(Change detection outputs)

● ● ● ●

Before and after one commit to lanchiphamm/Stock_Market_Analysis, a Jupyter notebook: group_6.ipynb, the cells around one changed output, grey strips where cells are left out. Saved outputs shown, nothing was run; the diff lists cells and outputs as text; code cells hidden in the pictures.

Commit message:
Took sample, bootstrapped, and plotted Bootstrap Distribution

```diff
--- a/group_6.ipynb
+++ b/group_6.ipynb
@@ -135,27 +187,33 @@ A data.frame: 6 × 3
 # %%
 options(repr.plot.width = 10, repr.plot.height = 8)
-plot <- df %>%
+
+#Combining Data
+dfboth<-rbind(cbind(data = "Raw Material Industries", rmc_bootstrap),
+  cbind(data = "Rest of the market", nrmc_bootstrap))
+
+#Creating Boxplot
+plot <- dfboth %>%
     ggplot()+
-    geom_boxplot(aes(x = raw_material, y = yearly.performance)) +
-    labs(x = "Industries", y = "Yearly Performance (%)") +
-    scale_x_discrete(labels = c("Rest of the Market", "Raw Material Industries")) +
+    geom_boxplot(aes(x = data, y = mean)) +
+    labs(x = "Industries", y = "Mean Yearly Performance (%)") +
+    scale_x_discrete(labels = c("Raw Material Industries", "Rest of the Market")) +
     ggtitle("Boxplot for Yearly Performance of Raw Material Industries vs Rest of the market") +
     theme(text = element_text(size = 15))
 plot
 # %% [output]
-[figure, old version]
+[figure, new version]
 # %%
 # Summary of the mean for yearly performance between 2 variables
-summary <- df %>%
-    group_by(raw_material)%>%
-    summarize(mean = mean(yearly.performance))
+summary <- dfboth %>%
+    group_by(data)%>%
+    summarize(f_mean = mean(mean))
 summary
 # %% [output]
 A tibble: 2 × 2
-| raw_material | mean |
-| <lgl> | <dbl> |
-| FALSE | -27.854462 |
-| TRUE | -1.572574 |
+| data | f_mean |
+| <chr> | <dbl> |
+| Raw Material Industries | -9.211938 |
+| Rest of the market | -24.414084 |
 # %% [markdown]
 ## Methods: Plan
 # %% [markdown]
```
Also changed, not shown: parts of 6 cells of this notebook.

● ● ● ●

**What is expected:** Show all lines from the records above where the word "figure" occurs.

**Answer to the exercise:**
-[figure, old version]
+[figure, new version]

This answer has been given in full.